◆ INPUT DATA ◆
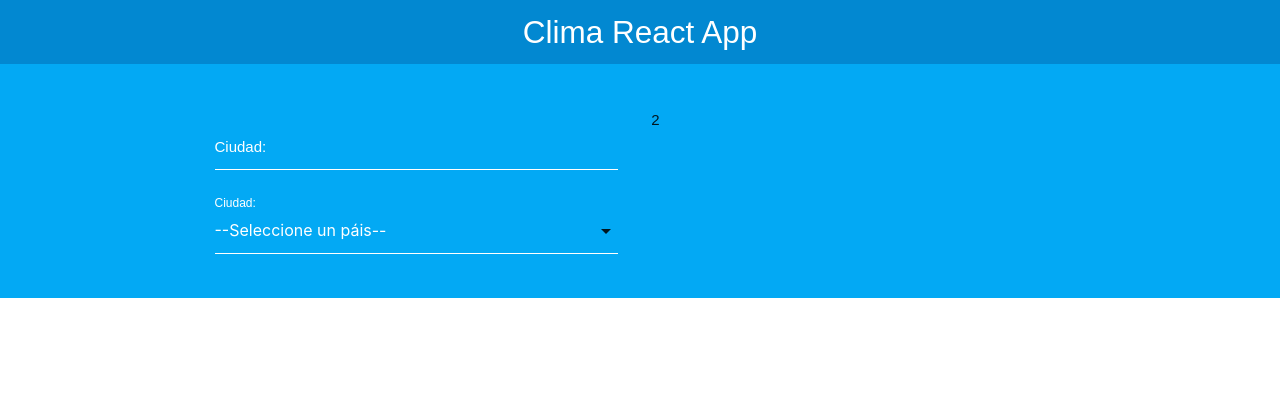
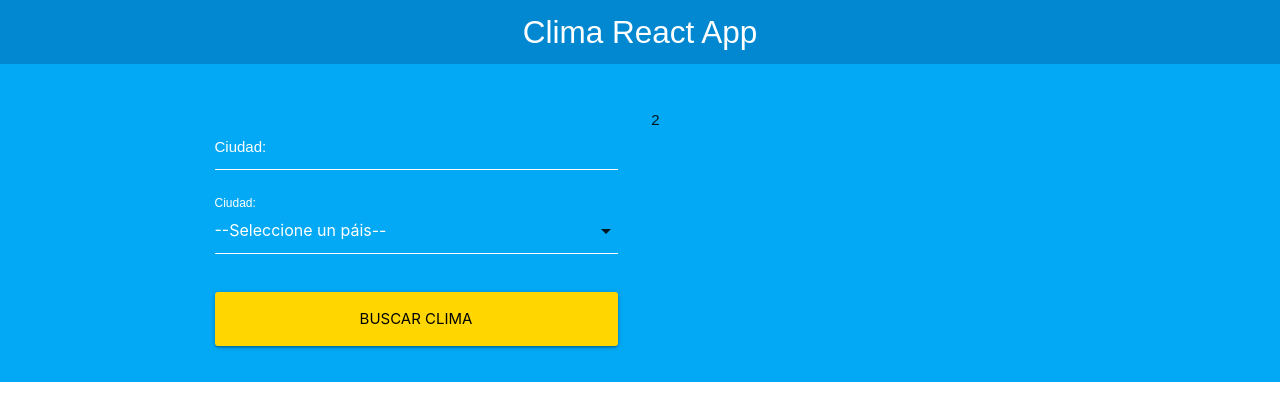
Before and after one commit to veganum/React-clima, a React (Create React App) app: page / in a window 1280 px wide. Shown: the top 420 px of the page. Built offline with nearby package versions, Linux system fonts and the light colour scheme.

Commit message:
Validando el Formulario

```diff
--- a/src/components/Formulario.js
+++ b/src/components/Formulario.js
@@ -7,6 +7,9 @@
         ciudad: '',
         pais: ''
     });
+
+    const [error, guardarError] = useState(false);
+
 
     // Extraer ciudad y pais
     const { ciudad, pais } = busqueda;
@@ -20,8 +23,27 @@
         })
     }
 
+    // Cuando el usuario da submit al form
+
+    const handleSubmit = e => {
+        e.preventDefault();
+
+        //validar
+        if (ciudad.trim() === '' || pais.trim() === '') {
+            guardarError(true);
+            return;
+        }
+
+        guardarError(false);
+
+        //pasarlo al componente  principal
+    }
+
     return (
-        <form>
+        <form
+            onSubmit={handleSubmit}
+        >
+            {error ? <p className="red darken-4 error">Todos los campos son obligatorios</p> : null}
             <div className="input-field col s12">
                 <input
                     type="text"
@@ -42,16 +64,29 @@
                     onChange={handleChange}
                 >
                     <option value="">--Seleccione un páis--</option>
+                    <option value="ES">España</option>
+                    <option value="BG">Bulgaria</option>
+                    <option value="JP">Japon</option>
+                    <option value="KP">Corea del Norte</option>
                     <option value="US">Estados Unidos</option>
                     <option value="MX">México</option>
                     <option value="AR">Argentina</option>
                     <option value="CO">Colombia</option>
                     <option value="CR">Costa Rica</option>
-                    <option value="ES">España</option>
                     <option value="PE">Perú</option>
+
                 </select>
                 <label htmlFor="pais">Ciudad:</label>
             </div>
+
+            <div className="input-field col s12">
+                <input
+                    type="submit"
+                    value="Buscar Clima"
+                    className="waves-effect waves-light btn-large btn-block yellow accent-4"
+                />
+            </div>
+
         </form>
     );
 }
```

◆ ABOUT THIS EXERCISE ◆
In the listing above, find each line with the word "pais" and return it.

◆ ANSWER SECTION ◆
         pais: ''
     // Extraer ciudad y pais
     const { ciudad, pais } = busqueda;
+        if (ciudad.trim() === '' || pais.trim() === '') {
                 <label htmlFor="pais">Ciudad:</label>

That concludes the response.